In an interview with IANS, Naqvi hoped that the session will be productive.
He expressed the hope that the opposition Congress would have understood that delay in the passage of GST bill, pending in the Rajya Sabha where the government lacks majority, was causing loss to the states.
“Definitely, there is concern in the country over the GST bill because it has been pending in Rajya Sabha for a long time.
“All parties want that the bills linked to the country’s development are passed. It is a small session and every minute every hour is important. We are confident that all parties will take decisions on important issues with one voice,” Naqvi said.
The monsoon session of parliament will conclude on August 12.
Naqvi said the government wants passage of bills through communication and coordination.
Asked about the outcome of the meeting that finance minister Arun Jaitley and parliamentary affairs minister Ananth Kumar had with leader of Opposition in Rajya Sabha Ghulam Nabi Azad and his deputy Anand Sharma on July 15 on the GST bill, Naqvi said there had been formal and informal communication over the issue.
“The impact of talks appears positive. I hope it stays positive on the floor of the house,” he said, adding the he was “very much confident” of the bill getting passed in the monsoon session.

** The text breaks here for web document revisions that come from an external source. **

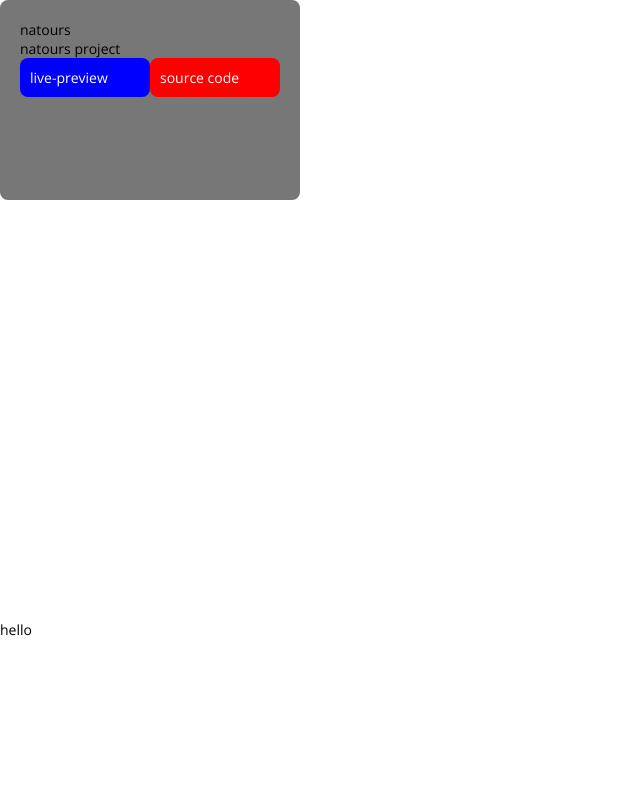
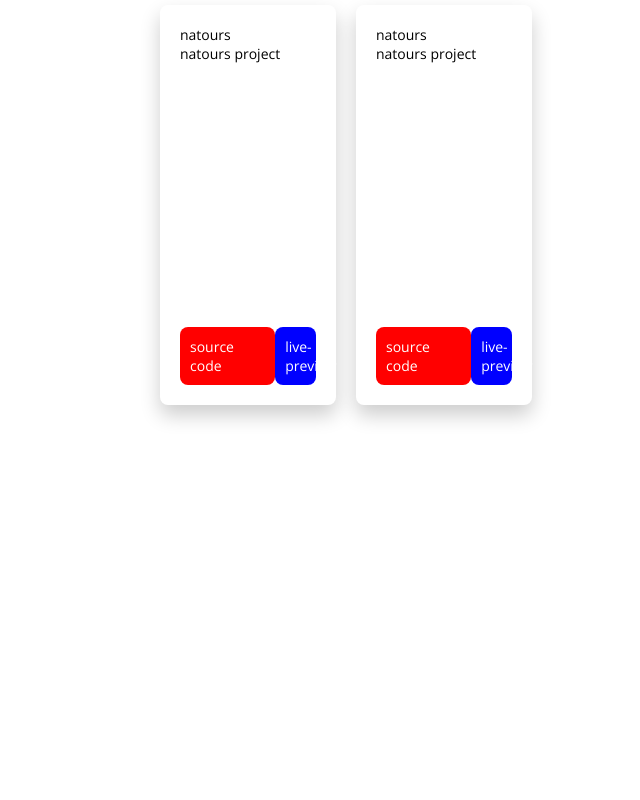
Before and after one commit to maadiab/maadiab.github.io, a website: page index.html in a window 1280 px wide. Shown: the top 800 px of the page, without its empty margins (0-640 px from the left). Drawn offline with nearby package versions, Linux system fonts and the light colour scheme.

Commit message:
some work

```diff
--- a/index.html
+++ b/index.html
@@ -19,13 +19,26 @@
                     natours project
                 </div>
                 <div class="item__buttons">
+                    <a href="#" class="item__link item__link--source">source code</a>
                     <a href="#" class="item__link item__link--preview">live-preview</a>
-                    <a href="#" class="item__link item__link--source">source code</a>
                 </div>
 
 
         </div>
+        <div class="item">
+            <div class="item__heder">
+                natours
+            </div>
+            <div class="item__content">
+                natours project
+            </div>
+            <div class="item__buttons">
+                <a href="#" class="item__link item__link--source">source code</a>
+                <a href="#" class="item__link item__link--preview">live-preview</a>
+            </div>
 
+
+    </div>
 
         </div>
     </main>
--- a/sass/components/_grid.scss
+++ b/sass/components/_grid.scss
@@ -1,39 +1,54 @@
 .container {
     display: grid;
-    grid-template-rows: repeat(3, 20rem);
-    grid-template-columns: repeat(3, 30rem);
+    grid-template-rows: repeat(3, 40rem);
+    grid-template-columns: repeat(5, 1fr);
 
-    grid-gap: 1rem;
+    grid-gap: 2rem;
+    width: 75%;
+    margin: 5px auto;
+
+
+
+
 
 }
 
 
 .item {
     padding: 2rem;
-    background-color: #777;
+    // background-color: #777;
     border-radius: 8px;
+    box-shadow: 0 1rem 2rem rgba(0, 0, 0, .2);
+    display: flex;
+    flex-direction: column;
+    justify-content: space-between;
 
+    &__buttons {
+        display: flex;
+        margin-top: auto;
 
-    &__buttons{
-        display:flex;
-        width:100%;
     }
+
     &__link {
 
 
         text-decoration: none;
         display: inline-block;
         padding: 1rem;
-        color:white;
-        border-radius:8px;
-        width:100%;
+        color: white;
+        border-radius: 8px;
+        width: 100%;
+
+
 
         &--preview {
-            background-color:blue;
+            background-color: blue;
+            width: 30%;
         }
 
         &--source {
-            background-color:red;
+            background-color: red;
+            width: 70%;
         }
     }
 }
```
Also changed, not shown: css/style.css.
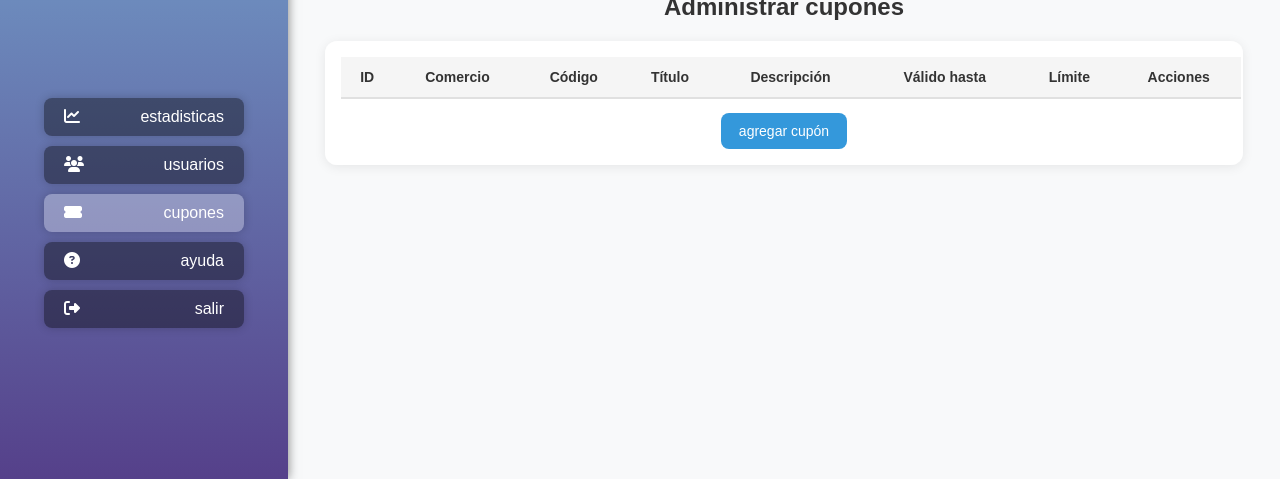
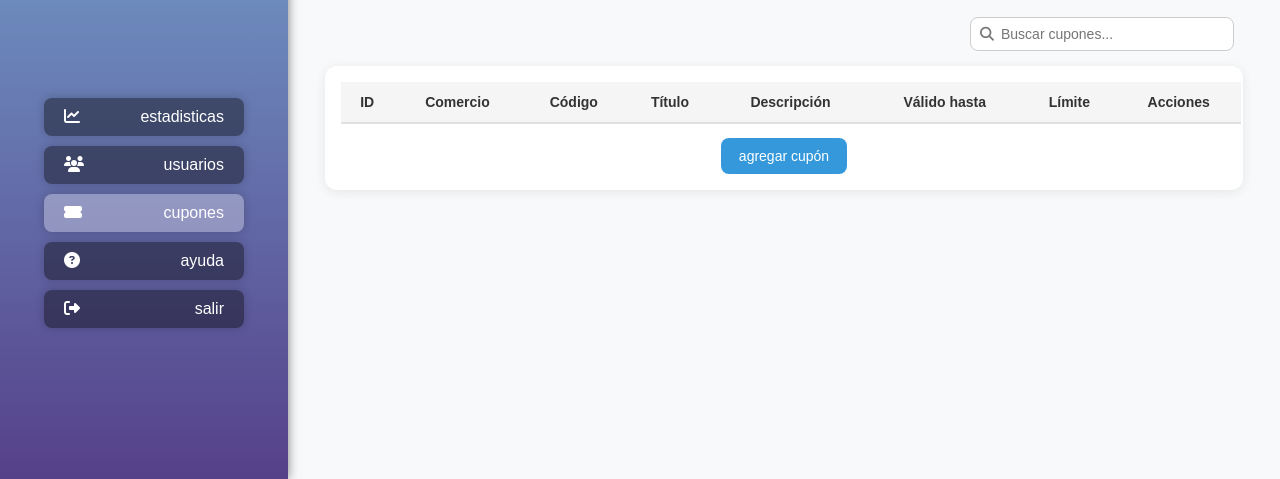
Before and after one commit to A01801461/beneficio_joven_paneles, a website: page public/cuponsAdmins.html in a window 1280 px wide. Shown: the part 321-800 px from the top of the page. Drawn offline with Linux system fonts and the light colour scheme; no server answers.

Commit message:
Buscador cupones
Buscador cupones

```diff
--- a/public/cuponsAdmins.html
+++ b/public/cuponsAdmins.html
@@ -50,6 +50,12 @@
 
 <div class="contenido-pagina">
   <h2>Administrar cupones</h2>
+
+  <div class="input-icon">
+    <i class="fas fa-search"></i>
+    <input type="text" id="buscador" placeholder="Buscar cupones..." />
+  </div>
+
   <div class="contenedor-tabla">
     <table id="cuponesTable">
       <tr>
@@ -69,7 +75,7 @@
     </div>
   </div>
 </div>
-  </div>
+
 
   <!-- === MODAL === -->
   <div id="modalAgregar" class="modal">
@@ -97,6 +103,11 @@
         <label>Límite de uso</label>
         <input type="number" name="usage_limit" required>
 
+          <div class="input-icon">
+            <i class="fas fa-search"></i>
+            <input type="text" id="buscador" placeholder="Buscar cupones..." />
+          </div>
+
         <div class="modal-buttons">
           <button type="button" class="cancelar-btn" id="cerrarModal">Cancelar</button>
           <button type="submit" class="guardar-btn">Guardar</button>
--- a/public/scripts/cupones.js
+++ b/public/scripts/cupones.js
@@ -9,19 +9,21 @@
 ---------------------------------------------
 */
 
-
 const modal = document.getElementById('modalAgregar');
 const abrirModal = document.getElementById('abrirModal');
 const cerrarModal = document.getElementById('cerrarModal');
 const form = document.getElementById('formAgregar');
 const table = document.getElementById("cuponesTable");
+const buscador = document.getElementById("buscador");
 
 const API_URL = "https://bj-api.site/beneficioJoven/coupons";
 
+// === MANEJO DE MODAL ===
 abrirModal.addEventListener('click', () => modal.style.display = 'flex');
 cerrarModal.addEventListener('click', () => modal.style.display = 'none');
 window.addEventListener('click', e => { if (e.target === modal) modal.style.display = 'none'; });
 
+// === CARGAR CUPONES ===
 async function cargarCupones() {
   try {
     const response = await fetch(API_URL);
@@ -60,6 +62,7 @@
       table.appendChild(row);
     });
 
+    // Botones de eliminar
     document.querySelectorAll(".eliminar-btn").forEach(btn => {
       btn.addEventListener("click", async () => {
         const id = btn.getAttribute("data-id");
@@ -74,6 +77,26 @@
   }
 }
 
+buscador.addEventListener("keyup", function() {
+  const filtro = this.value.toLowerCase();
+  const filas = table.getElementsByTagName("tr");
+
+  for (let i = 1; i < filas.length; i++) { // saltar encabezado
+    const celdas = filas[i].getElementsByTagName("td");
+    let coincide = false;
+
+    for (let j = 0; j < celdas.length; j++) {
+      const textoCelda = celdas[j].textContent.toLowerCase();
+      if (textoCelda.includes(filtro)) {
+        coincide = true;
+        break;
+      }
+    }
+    filas[i].style.display = coincide ? "" : "none";
+  }
+});
+
+// === ELIMINAR CUPÓN ===
 async function eliminarCupon(id) {
   try {
     const response = await fetch(`${API_URL}/${id}`, { method: "DELETE" });
@@ -86,6 +109,7 @@
   }
 }
 
+// === AGREGAR CUPÓN ===
 form.addEventListener('submit', async (e) => {
   e.preventDefault();
   const formData = new FormData(form);
@@ -110,4 +134,5 @@
   }
 });
 
+// === INICIO ===
 cargarCupones();
--- a/public/styles/cupones.css
+++ b/public/styles/cupones.css
@@ -200,3 +200,39 @@
       background: linear-gradient(to right, #70b1d4, #49337e);
       scale: 1.05;
     }
+
+    /* =============================
+   🔍 Buscador de cupones
+   ============================= */
+  .input-icon {
+    position: relative;
+    width: 280px;
+    margin-bottom: 15px;
+    margin-left: auto;
+    margin-right: 0;
+  }
+
+  .input-icon i {
+    position: absolute;
+    left: 10px;
+    top: 50%;
+    transform: translateY(-50%);
+    color: #777;
+    font-size: 14px;
+}
+
+  #buscador {
+    width: 80%;
+    padding: 8px 8px 8px 30px;
+    border: 1px solid #ccc;
+    border-radius: 8px;
+    font-size: 14px;
+    outline: none;
+    transition: all 0.2s ease;
+}
+
+  #buscador:focus {
+    border-color: #007bff;
+    box-shadow: 0 0 5px rgba(0, 123, 255, 0.4);
+    outline: none;
+  }
```
Lines whose indentation alone changed are shown as unchanged.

The Congress demands on the bill include capping GST rate at 18% and mentioning this in the Constitution amendment Bill. It also wants deletion of the provision which allows imposition of one percent tax by additional levy and also an independent dispute resolution mechanism.
Asked about the government response to the Congress demands, Naqvi said that “there is no rigid attitude on any side”.
“The main thing is it should come in the house for debate and there should be a decision. When there will be debate and discussion, a lot of things will get cleared, several confusions will end. Every big issue can be sorted out through debate.
“I do not think the Congress is against development of the country. Because for the time it (GST bill) remained pending, it sent a wrong message. The states were to benefit from GST and they could not do so. I feel the Congress would have understood this and its attitude will be positive,” he said.
Naqvi said the Congress could convey its reservations on the bill during the debate and the government reply.
“Whatever it will be, the government will say on the floor of the house,” he said, adding that any assurances will be given on the floor of the house.
Asked about apprehensions that benefits of the bill will be realised over a period of time, Naqvi said the government will “process it fast”.
The bill envisions a pan-India GST to thoroughly overhaul India’s indirect tax regime. It was first mooted by the Congress-led United Progressive Alliance regime and has been already passed by the Lok Sabha.
The states will draft their own State GST (SGST) bill based on the draft model law with minor variations, incorporating state-specific exemptions.
The Centre and the states will also have to approve the integrated GST law or iGST, which will deal with inter-state movement of goods.
The Constitution amendment bill needs to be ratified by more than half of the states.
Naqvi also hoped that the Monsoon Session of parliament will be smooth and discussions will be held in a positive atmosphere.
He said the government was prepared to discuss all issues raised by opposition parties.